Pasture Management

Rising temperatures and parched soil cause problems for many horse stables, especially in the summer months. Most of the grazing areas, which are already barren anyway, usually no longer last through the grazing season. It is even more important to take care of the existing green space in order to get the most out of it, and that starts very early in the year.

The time on the pasture is not only for the horses to eat, but also offers the opportunity for free movement and taking care of social contacts. These three elements form the cornerstone of a horse's mental and physical health. Social behavior is encouraged and muscles, tendons and ligaments are stabilized. For young animals in particular, as much free movement as possible and sufficient supply of pasture grass is essential. The bigger the paddock, the better. You calculate about 0.15-0.5ha per horse.

- Choosing the right fencing

The construction of a fence that is as secure as possible is probably one of the most important decisions in horse husbandry. In principle, there are no legal regulations for fence construction, although it is always advisable to clarify this with the respective horse liability insurance company.

The type of fencing depends heavily on the location, size and use of the pasture, but must never include risks of injury such as protruding nails or wires lying on the ground. There are also decisive differences with regard to the sex and use of the riding horses: Stallions and show jumpers should generally be fenced in more stably and higher. Wooden slats, metal or plastic pipes, rubber conveyor belts or electrical strips are suitable to be connected to the posts using insulators. Combination fences that combine mechanical fencing (e.g. made of wood or metal) and an electric fence are particularly safe. However, these fences have a high material cost and cannot be set up or dismantled quickly and are not permitted everywhere, especially outdoors.

- Pasture Care throughout the Season - Fall / Winter

After the last use of the pasture, the grass and other plants should be shortened, soil samples should be taken and, if necessary, the pasture should be fertilized. In addition, towards the end of the year, tree and hedge care is the focus of pasture work. This includes pruning existing plants on one hand and replanting on the other. A dense root system can form over the winter and the plants establish themselves in the environment, but should still be protected from browsing in the early years.

- Spring

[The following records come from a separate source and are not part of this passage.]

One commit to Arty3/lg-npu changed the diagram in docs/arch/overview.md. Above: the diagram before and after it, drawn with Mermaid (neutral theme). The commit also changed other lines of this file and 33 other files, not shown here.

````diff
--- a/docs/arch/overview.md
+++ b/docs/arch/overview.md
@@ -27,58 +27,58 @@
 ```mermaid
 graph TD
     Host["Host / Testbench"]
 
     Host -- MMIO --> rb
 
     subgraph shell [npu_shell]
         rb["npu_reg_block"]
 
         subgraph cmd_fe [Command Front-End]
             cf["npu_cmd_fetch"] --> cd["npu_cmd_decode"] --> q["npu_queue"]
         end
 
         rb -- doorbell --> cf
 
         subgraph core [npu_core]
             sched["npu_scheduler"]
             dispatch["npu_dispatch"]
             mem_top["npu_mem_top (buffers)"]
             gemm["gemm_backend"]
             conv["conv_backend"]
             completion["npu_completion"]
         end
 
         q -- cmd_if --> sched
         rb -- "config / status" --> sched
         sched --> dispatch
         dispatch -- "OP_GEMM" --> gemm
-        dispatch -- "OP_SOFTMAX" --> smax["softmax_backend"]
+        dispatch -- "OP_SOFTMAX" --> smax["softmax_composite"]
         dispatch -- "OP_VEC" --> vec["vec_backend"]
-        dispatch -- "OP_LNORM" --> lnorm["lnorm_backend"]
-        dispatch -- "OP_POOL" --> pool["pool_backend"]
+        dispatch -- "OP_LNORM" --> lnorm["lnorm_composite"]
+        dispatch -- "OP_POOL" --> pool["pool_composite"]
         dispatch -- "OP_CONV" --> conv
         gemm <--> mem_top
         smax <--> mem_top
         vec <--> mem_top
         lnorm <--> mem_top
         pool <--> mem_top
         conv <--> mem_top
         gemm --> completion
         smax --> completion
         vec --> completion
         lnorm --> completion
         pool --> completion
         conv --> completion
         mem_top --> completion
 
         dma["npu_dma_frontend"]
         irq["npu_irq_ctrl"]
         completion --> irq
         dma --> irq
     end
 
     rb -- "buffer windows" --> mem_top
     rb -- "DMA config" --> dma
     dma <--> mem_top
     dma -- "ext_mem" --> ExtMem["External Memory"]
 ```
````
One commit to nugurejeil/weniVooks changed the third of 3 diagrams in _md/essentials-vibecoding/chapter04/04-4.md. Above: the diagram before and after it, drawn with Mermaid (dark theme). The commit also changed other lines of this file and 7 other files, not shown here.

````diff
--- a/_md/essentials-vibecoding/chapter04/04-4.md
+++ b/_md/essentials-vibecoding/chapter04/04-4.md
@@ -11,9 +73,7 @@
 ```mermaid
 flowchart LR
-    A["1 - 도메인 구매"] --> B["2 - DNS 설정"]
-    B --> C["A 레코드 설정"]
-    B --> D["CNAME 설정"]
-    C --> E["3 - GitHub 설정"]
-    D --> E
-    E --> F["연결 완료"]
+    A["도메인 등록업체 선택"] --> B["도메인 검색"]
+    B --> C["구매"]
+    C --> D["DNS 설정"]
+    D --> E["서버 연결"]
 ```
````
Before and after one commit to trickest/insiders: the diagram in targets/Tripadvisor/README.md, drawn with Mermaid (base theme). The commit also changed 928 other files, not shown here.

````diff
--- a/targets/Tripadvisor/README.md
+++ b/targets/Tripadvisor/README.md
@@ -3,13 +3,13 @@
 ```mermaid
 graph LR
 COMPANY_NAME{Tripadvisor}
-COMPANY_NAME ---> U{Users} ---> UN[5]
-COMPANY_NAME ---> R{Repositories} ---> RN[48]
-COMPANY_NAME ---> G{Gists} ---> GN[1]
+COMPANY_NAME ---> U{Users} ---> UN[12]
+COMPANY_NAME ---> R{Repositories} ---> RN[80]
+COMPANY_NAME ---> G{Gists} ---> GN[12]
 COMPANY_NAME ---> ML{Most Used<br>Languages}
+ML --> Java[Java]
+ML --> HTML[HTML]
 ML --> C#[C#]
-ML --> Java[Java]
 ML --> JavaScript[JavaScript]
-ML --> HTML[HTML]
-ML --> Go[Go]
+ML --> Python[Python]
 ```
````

The main pasture care takes place in spring, ideally before the start of the courtship and breeding season, i.e. by the end of March. In addition to towing the meadow to level the ground and ripping out loose grass, and removing unwanted plants by digging them out or mowing them, rolling is one of the necessary tasks, especially in damp pastures. The subsequent towing optimally prepares the area for any overseeding and at the same time ensures that the soil is aerated. At the beginning of May, the area will initially be mowed to about 7cm, after which gentle grazing can take place.

Fertilizing is one of the most important tasks in spring. Fertilization serves to maintain soil fertility - whatever nutrients are withdrawn from the soil through grazing or cutting should be returned through targeted fertilization. It is also advisable to carry out soil analyzes regularly so that the soil is optimally supplied and over-fertilization is avoided. An exact fertilizer recommendation is created via evaluation in an appropriate laboratory. Instructions for carrying out a soil sample and the appropriate forms can be found on the website of the respective soil laboratory

- The correct Seed

  • Reseeding only takes place at temperatures above freezing points
  • Overseeding is carried out in particularly stressed areas
  • Through sowing means planting seeds in the soil
  • Reseeding is to be carried out if the area was previously used as farming land, is heavily weeded or if there are less than 30% of the desired plants in the permanent turf
- Summer

During the main grazing season in summer, the paddock should be checked regularly for poisonous plants, the spread of which can be contained by a dense turf and lime fertilization, and these should be removed as soon as possible. The daily tasks also include weaning, checking the water quality and the health of the horses. The fence should also be inspected regularly in order to repair any weak points that may arise.

- But beware!

To protect wildlife while mowing, the area can be worked slowly and from the inside out, as required by some states. This gives the animals a chance to escape. Alternatively, drones equipped with thermal imaging cameras are already being used in many places.